* **What is needed**
Leave the images out and write out each entry exactly as shown.
* * * * *
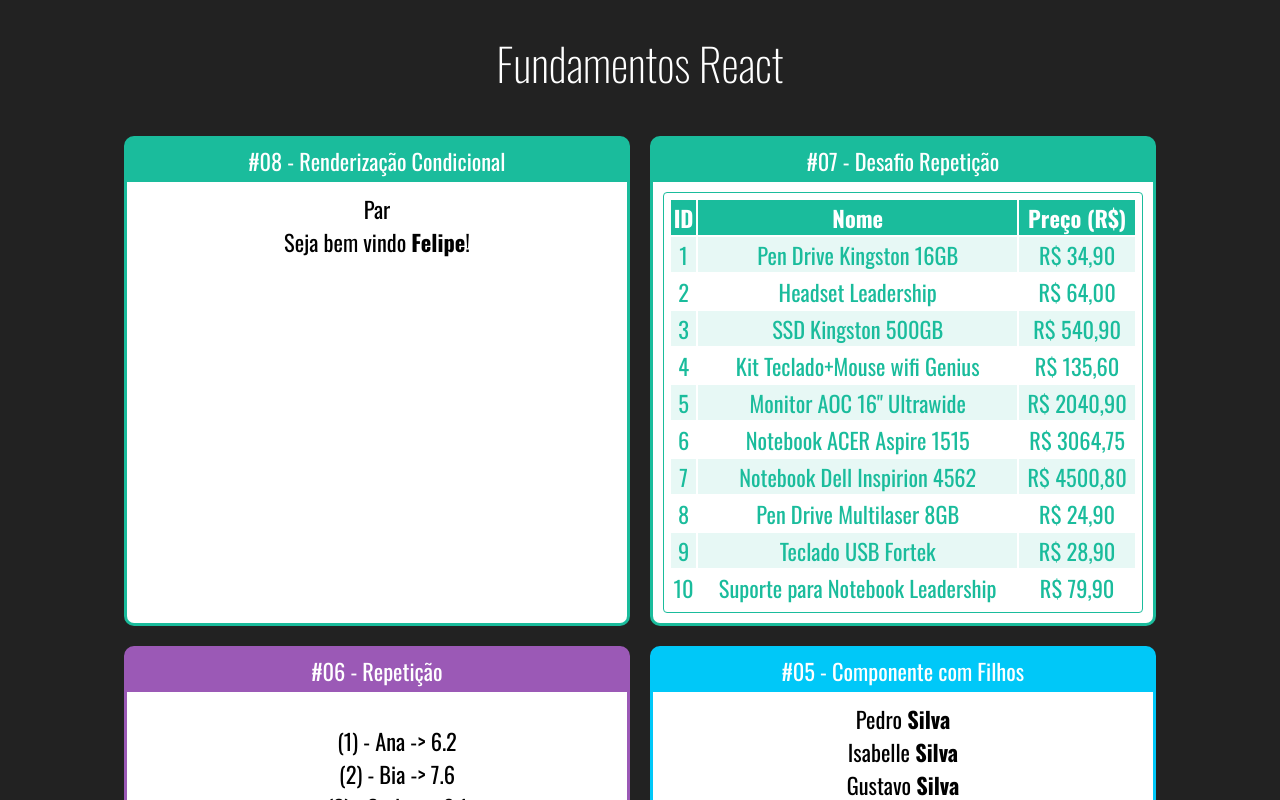
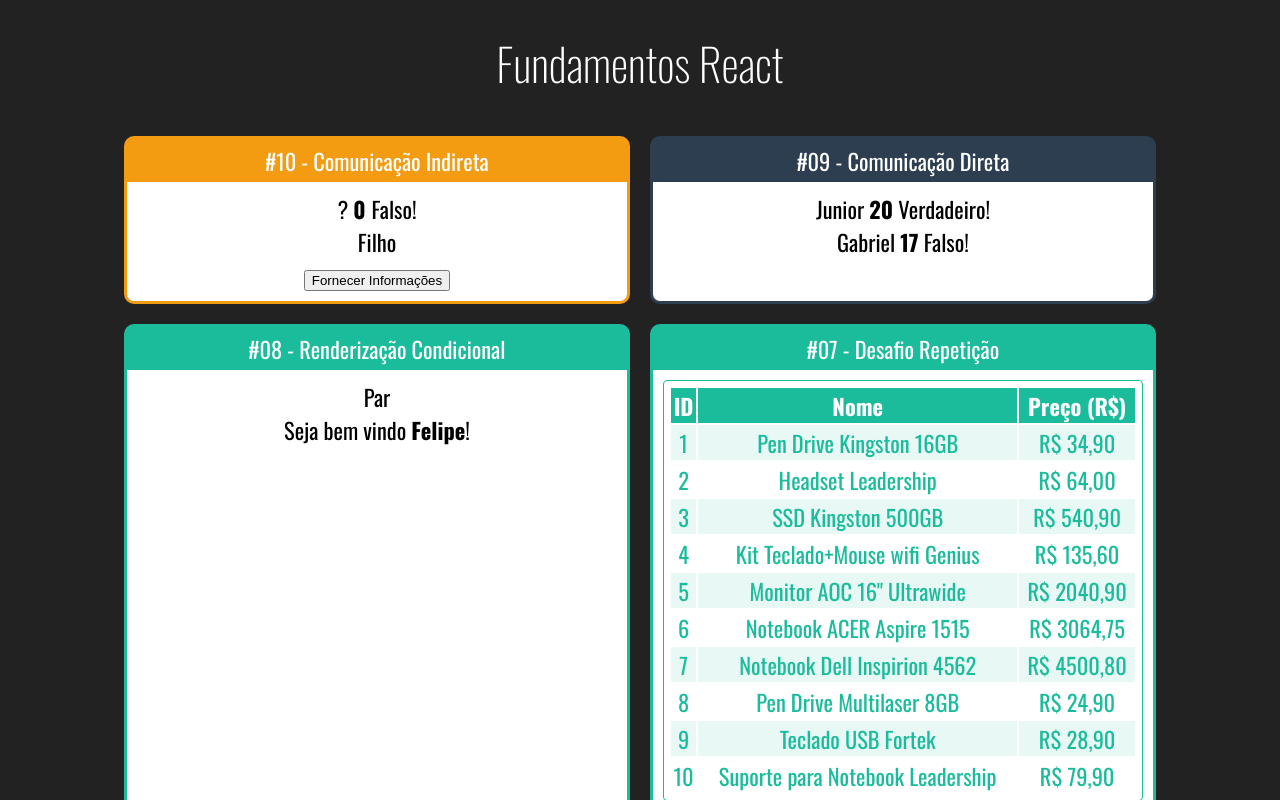
Before and after one commit to felipesntsassis/fundamentos-react, a React (Create React App) app: page / in a window 1280 px wide. Shown: the top 800 px of the page. Built offline with nearby package versions, Linux system fonts and the light colour scheme.

Commit message:
Estudos sobre comunicação direta e indireta.

```diff
--- a/public/index.html
+++ b/public/index.html
@@ -1,5 +1,5 @@
 <!DOCTYPE html>
-<html lang="en">
+<html lang="pt-BR">
   <head>
     <meta charset="utf-8" />
     <link rel="icon" href="%PUBLIC_URL%/favicon.ico" />
@@ -12,10 +12,10 @@
     <link rel="apple-touch-icon" href="%PUBLIC_URL%/logo192.png" />
     <link rel="manifest" href="%PUBLIC_URL%/manifest.json" />
     <link href="https://fonts.googleapis.com/css2?family=Oswald:wght@200;300;400;500;600;700&display=swap" rel="stylesheet">
-    <title>React App</title>
+    <title>Fundamentos React</title>
   </head>
   <body>
-    <noscript>You need to enable JavaScript to run this app.</noscript>
+    <noscript>Você precisa habilitar o JavaScript para rodar sua esta app.</noscript>
     <div id="root"></div>
   </body>
 </html>
--- a/src/App.jsx
+++ b/src/App.jsx
@@ -6,6 +6,9 @@ import FamiliaMembro from "./components/basicos/FamiliaMembro";
 import Fragmento from "./components/basicos/Fragmento";
 import Primeiro from "./components/basicos/Primeiro";
 import ComParametro from "./components/basicos/ComParametro";
+
+import DiretaPai from "./components/comunicacao/DiretaPai";
+import IndiretaPai from "./components/comunicacao/IndiretaPai.jsx";
 
 import ParOuImpar from "./components/condicional/ParOuImpar";
 import UsuarioInfo from "./components/condicional/UsuarioInfo";
@@ -21,6 +24,12 @@ export default _ => (
     <div className="App">
         <h1>Fundamentos React</h1>
         <div className="Cards">
+            <Card titulo="#10 - Comunicação Indireta" color="#f39c12">
+                <IndiretaPai />
+            </Card>
+            <Card titulo="#09 - Comunicação Direta" color="#2c3e50">
+                <DiretaPai />
+            </Card>
             <Card titulo="#08 - Renderização Condicional" color="#1abc9c">
                 <ParOuImpar numero={20} />
                 <UsuarioInfo usuario={{nome: 'Felipe'}} />
--- /dev/null
+++ b/src/components/comunicacao/DiretaFilho.jsx
@@ -0,0 +1,11 @@
+import React from 'react';
+
+export default props => {
+    return (
+        <div>
+            <span>{props.nome} </span>
+            <span><strong>{props.idade}</strong> </span>
+            <span>{props.nerd ? 'Verdadeiro' : 'Falso'}!</span>
+        </div>
+    );
+}
--- /dev/null
+++ b/src/components/comunicacao/DiretaPai.jsx
@@ -0,0 +1,12 @@
+import React from 'react';
+
+import DiretaFilho from './DiretaFilho';
+
+export default props => {
+    return (
+        <div>
+            <DiretaFilho nome="Junior" idade={20} nerd={true} />
+            <DiretaFilho nome="Gabriel" idade={17} nerd={false} />
+        </div>
+    );
+}
--- /dev/null
+++ b/src/components/comunicacao/IndiretaFilho.jsx
@@ -0,0 +1,13 @@
+import React from 'react';
+
+export default props => {
+    const cb = props.quandoClicar;
+    return (
+        <div>
+            <div>Filho</div>
+            <button onClick={_ => cb('João', 53, true)}>
+                Fornecer Informações
+            </button>
+        </div>
+    );
+}
--- /dev/null
+++ b/src/components/comunicacao/IndiretaPai.jsx
@@ -0,0 +1,25 @@
+import React from 'react';
+
+import IndiretaFilho from './IndiretaFilho';
+
+export default props => {
+    let nome = '?';
+    let idade = 0;
+    let nerd = false;
+
+    function fornecerInformacoes(nomeParam, idadeParam, nerdParam) {
+        nome = nomeParam;
+        idade = idadeParam;
+        nerd = nerdParam;
+        console.log(nomeParam, idadeParam, nerdParam);
+    }
+
+    return (
+        <div>
+            <span>{nome} </span>
+            <span><strong>{idade} </strong></span>
+            <span>{nerd ? 'Verdadeiro' : 'Falso'}!</span>
+            <IndiretaFilho quandoClicar={fornecerInformacoes} />
+        </div>
+    );
+}
```
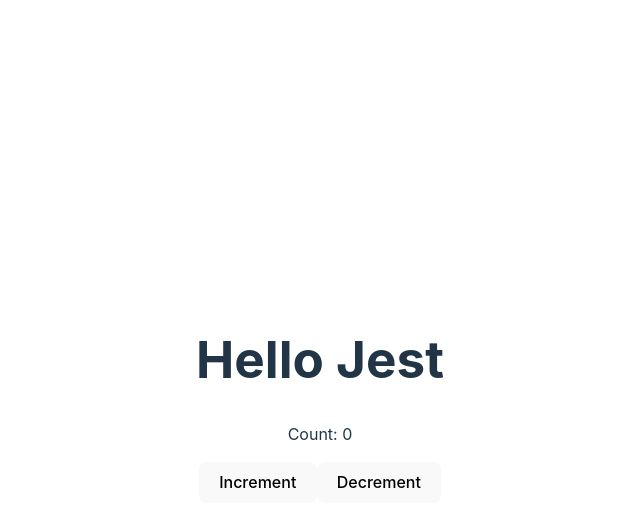
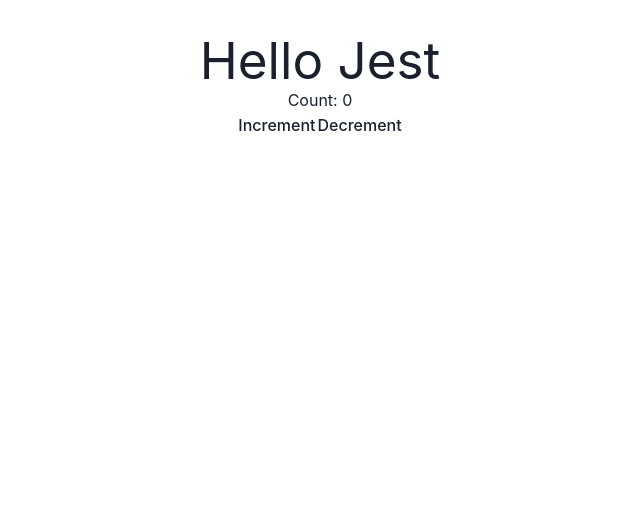
Before and after one commit to yuuki4135/bussiness-card-app, a React (Vite) app: page / in a window 1280 px wide. Shown: the top 526 px of the page, without its empty margins (320-960 px from the left). Built offline with nearby package versions, Linux system fonts and the light colour scheme.

Commit message:
chackra-ui導入

```diff
--- a/package.json
+++ b/package.json
@@ -11,7 +11,11 @@
     "test": "jest --verbose"
   },
   "dependencies": {
+    "@chakra-ui/react": "^2.8.2",
+    "@emotion/react": "^11.13.3",
+    "@emotion/styled": "^11.13.0",
     "dotenv": "^16.4.5",
+    "framer-motion": "^11.5.4",
     "react": "^18.3.1",
     "react-dom": "^18.3.1",
     "vite-plugin-env-compatible": "^2.0.1"
--- a/src/main.tsx
+++ b/src/main.tsx
@@ -3,9 +3,12 @@
 import { createRoot } from 'react-dom/client'
 import App from './App.tsx'
 import './index.css'
+import { ChakraProvider } from '@chakra-ui/react'
 
 createRoot(document.getElementById('root')!).render(
   <StrictMode>
-    <App />
+    <ChakraProvider>
+      <App />
+    </ChakraProvider>
   </StrictMode>,
 )
```
Also changed, not shown: 1 other file (tests, documents, lock files or other folders).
* * * * *
* **Your response**
Before and after one commit to felipesntsassis/fundamentos-react, a React (Create React App) app: page / in a window 1280 px wide. Shown: the top 800 px of the page. Built offline with nearby package versions, Linux system fonts and the light colour scheme.

Commit message:
Estudos sobre comunicação direta e indireta.

```diff
--- a/public/index.html
+++ b/public/index.html
@@ -1,5 +1,5 @@
 <!DOCTYPE html>
-<html lang="en">
+<html lang="pt-BR">
   <head>
     <meta charset="utf-8" />
     <link rel="icon" href="%PUBLIC_URL%/favicon.ico" />
@@ -12,10 +12,10 @@
     <link rel="apple-touch-icon" href="%PUBLIC_URL%/logo192.png" />
     <link rel="manifest" href="%PUBLIC_URL%/manifest.json" />
     <link href="https://fonts.googleapis.com/css2?family=Oswald:wght@200;300;400;500;600;700&display=swap" rel="stylesheet">
-    <title>React App</title>
+    <title>Fundamentos React</title>
   </head>
   <body>
-    <noscript>You need to enable JavaScript to run this app.</noscript>
+    <noscript>Você precisa habilitar o JavaScript para rodar sua esta app.</noscript>
     <div id="root"></div>
   </body>
 </html>
--- a/src/App.jsx
+++ b/src/App.jsx
@@ -6,6 +6,9 @@ import FamiliaMembro from "./components/basicos/FamiliaMembro";
 import Fragmento from "./components/basicos/Fragmento";
 import Primeiro from "./components/basicos/Primeiro";
 import ComParametro from "./components/basicos/ComParametro";
+
+import DiretaPai from "./components/comunicacao/DiretaPai";
+import IndiretaPai from "./components/comunicacao/IndiretaPai.jsx";
 
 import ParOuImpar from "./components/condicional/ParOuImpar";
 import UsuarioInfo from "./components/condicional/UsuarioInfo";
@@ -21,6 +24,12 @@ export default _ => (
     <div className="App">
         <h1>Fundamentos React</h1>
         <div className="Cards">
+            <Card titulo="#10 - Comunicação Indireta" color="#f39c12">
+                <IndiretaPai />
+            </Card>
+            <Card titulo="#09 - Comunicação Direta" color="#2c3e50">
+                <DiretaPai />
+            </Card>
             <Card titulo="#08 - Renderização Condicional" color="#1abc9c">
                 <ParOuImpar numero={20} />
                 <UsuarioInfo usuario={{nome: 'Felipe'}} />
--- /dev/null
+++ b/src/components/comunicacao/DiretaFilho.jsx
@@ -0,0 +1,11 @@
+import React from 'react';
+
+export default props => {
+    return (
+        <div>
+            <span>{props.nome} </span>
+            <span><strong>{props.idade}</strong> </span>
+            <span>{props.nerd ? 'Verdadeiro' : 'Falso'}!</span>
+        </div>
+    );
+}
--- /dev/null
+++ b/src/components/comunicacao/DiretaPai.jsx
@@ -0,0 +1,12 @@
+import React from 'react';
+
+import DiretaFilho from './DiretaFilho';
+
+export default props => {
+    return (
+        <div>
+            <DiretaFilho nome="Junior" idade={20} nerd={true} />
+            <DiretaFilho nome="Gabriel" idade={17} nerd={false} />
+        </div>
+    );
+}
--- /dev/null
+++ b/src/components/comunicacao/IndiretaFilho.jsx
@@ -0,0 +1,13 @@
+import React from 'react';
+
+export default props => {
+    const cb = props.quandoClicar;
+    return (
+        <div>
+            <div>Filho</div>
+            <button onClick={_ => cb('João', 53, true)}>
+                Fornecer Informações
+            </button>
+        </div>
+    );
+}
--- /dev/null
+++ b/src/components/comunicacao/IndiretaPai.jsx
@@ -0,0 +1,25 @@
+import React from 'react';
+
+import IndiretaFilho from './IndiretaFilho';
+
+export default props => {
+    let nome = '?';
+    let idade = 0;
+    let nerd = false;
+
+    function fornecerInformacoes(nomeParam, idadeParam, nerdParam) {
+        nome = nomeParam;
+        idade = idadeParam;
+        nerd = nerdParam;
+        console.log(nomeParam, idadeParam, nerdParam);
+    }
+
+    return (
+        <div>
+            <span>{nome} </span>
+            <span><strong>{idade} </strong></span>
+            <span>{nerd ? 'Verdadeiro' : 'Falso'}!</span>
+            <IndiretaFilho quandoClicar={fornecerInformacoes} />
+        </div>
+    );
+}
```
Before and after one commit to yuuki4135/bussiness-card-app, a React (Vite) app: page / in a window 1280 px wide. Shown: the top 526 px of the page, without its empty margins (320-960 px from the left). Built offline with nearby package versions, Linux system fonts and the light colour scheme.

Commit message:
chackra-ui導入

```diff
--- a/package.json
+++ b/package.json
@@ -11,7 +11,11 @@
     "test": "jest --verbose"
   },
   "dependencies": {
+    "@chakra-ui/react": "^2.8.2",
+    "@emotion/react": "^11.13.3",
+    "@emotion/styled": "^11.13.0",
     "dotenv": "^16.4.5",
+    "framer-motion": "^11.5.4",
     "react": "^18.3.1",
     "react-dom": "^18.3.1",
     "vite-plugin-env-compatible": "^2.0.1"
--- a/src/main.tsx
+++ b/src/main.tsx
@@ -3,9 +3,12 @@
 import { createRoot } from 'react-dom/client'
 import App from './App.tsx'
 import './index.css'
+import { ChakraProvider } from '@chakra-ui/react'
 
 createRoot(document.getElementById('root')!).render(
   <StrictMode>
-    <App />
+    <ChakraProvider>
+      <App />
+    </ChakraProvider>
   </StrictMode>,
 )
```
Also changed, not shown: 1 other file (tests, documents, lock files or other folders).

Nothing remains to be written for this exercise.